**Version comparison data:**
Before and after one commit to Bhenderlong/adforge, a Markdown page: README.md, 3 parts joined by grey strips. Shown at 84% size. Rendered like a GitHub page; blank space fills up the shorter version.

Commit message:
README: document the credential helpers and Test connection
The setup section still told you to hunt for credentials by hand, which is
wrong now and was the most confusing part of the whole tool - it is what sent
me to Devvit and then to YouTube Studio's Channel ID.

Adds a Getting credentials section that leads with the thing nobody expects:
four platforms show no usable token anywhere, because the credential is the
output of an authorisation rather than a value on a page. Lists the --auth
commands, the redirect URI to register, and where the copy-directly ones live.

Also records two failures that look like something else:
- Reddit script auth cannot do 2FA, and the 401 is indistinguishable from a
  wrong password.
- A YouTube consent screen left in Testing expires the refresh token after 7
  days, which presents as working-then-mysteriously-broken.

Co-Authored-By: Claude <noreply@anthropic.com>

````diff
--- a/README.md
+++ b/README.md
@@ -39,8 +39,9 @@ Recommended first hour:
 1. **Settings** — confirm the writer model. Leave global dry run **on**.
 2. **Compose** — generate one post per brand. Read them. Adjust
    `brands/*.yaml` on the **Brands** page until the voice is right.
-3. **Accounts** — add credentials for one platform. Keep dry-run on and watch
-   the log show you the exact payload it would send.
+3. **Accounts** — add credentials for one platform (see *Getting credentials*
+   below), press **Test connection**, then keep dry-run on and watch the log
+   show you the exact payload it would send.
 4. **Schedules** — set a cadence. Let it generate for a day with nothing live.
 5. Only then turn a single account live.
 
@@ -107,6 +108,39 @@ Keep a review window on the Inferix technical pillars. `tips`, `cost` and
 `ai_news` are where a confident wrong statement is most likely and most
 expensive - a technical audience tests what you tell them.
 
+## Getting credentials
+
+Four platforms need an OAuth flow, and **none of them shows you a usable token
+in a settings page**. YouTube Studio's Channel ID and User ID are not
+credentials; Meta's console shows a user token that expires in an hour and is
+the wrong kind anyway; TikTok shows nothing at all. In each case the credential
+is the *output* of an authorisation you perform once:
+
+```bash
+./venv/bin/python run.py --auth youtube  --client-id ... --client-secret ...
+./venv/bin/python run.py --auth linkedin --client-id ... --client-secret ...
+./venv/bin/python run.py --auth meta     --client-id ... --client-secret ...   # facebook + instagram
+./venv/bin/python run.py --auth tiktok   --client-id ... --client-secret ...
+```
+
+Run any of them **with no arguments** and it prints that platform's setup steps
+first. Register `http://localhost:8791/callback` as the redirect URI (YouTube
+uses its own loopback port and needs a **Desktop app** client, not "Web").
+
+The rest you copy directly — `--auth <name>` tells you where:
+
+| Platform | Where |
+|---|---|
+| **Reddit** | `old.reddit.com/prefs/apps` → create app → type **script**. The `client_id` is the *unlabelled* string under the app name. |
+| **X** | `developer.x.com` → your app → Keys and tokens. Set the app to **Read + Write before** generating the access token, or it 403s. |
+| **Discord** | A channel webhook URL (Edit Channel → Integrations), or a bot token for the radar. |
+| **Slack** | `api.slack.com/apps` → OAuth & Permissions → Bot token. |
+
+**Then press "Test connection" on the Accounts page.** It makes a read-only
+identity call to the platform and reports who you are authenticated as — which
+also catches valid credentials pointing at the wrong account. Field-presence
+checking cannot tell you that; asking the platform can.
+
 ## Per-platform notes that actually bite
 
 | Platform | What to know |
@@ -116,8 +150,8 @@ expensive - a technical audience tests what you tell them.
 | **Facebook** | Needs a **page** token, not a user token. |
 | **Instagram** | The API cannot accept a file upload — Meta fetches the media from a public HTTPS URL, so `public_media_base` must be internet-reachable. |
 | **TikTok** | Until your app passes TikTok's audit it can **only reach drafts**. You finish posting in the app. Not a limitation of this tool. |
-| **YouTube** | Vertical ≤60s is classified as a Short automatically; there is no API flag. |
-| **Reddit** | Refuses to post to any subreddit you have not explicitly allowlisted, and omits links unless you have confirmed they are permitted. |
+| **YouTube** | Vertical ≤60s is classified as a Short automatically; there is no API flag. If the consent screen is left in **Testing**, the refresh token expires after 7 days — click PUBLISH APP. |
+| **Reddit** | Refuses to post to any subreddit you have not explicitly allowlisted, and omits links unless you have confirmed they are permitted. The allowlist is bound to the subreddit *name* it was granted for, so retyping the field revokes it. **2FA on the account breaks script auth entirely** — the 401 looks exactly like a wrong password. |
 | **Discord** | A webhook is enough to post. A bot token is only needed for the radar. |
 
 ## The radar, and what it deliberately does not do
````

**Goal of the exercise:** Lines that contain "them" should be pulled from the entries above and reported.

**Task solution:**
 2. **Compose** — generate one post per brand. Read them. Adjust
 expensive - a technical audience tests what you tell them.
+Four platforms need an OAuth flow, and **none of them shows you a usable token
+Run any of them **with no arguments** and it prints that platform's setup steps
@@ -116,8 +150,8 @@ expensive - a technical audience tests what you tell them.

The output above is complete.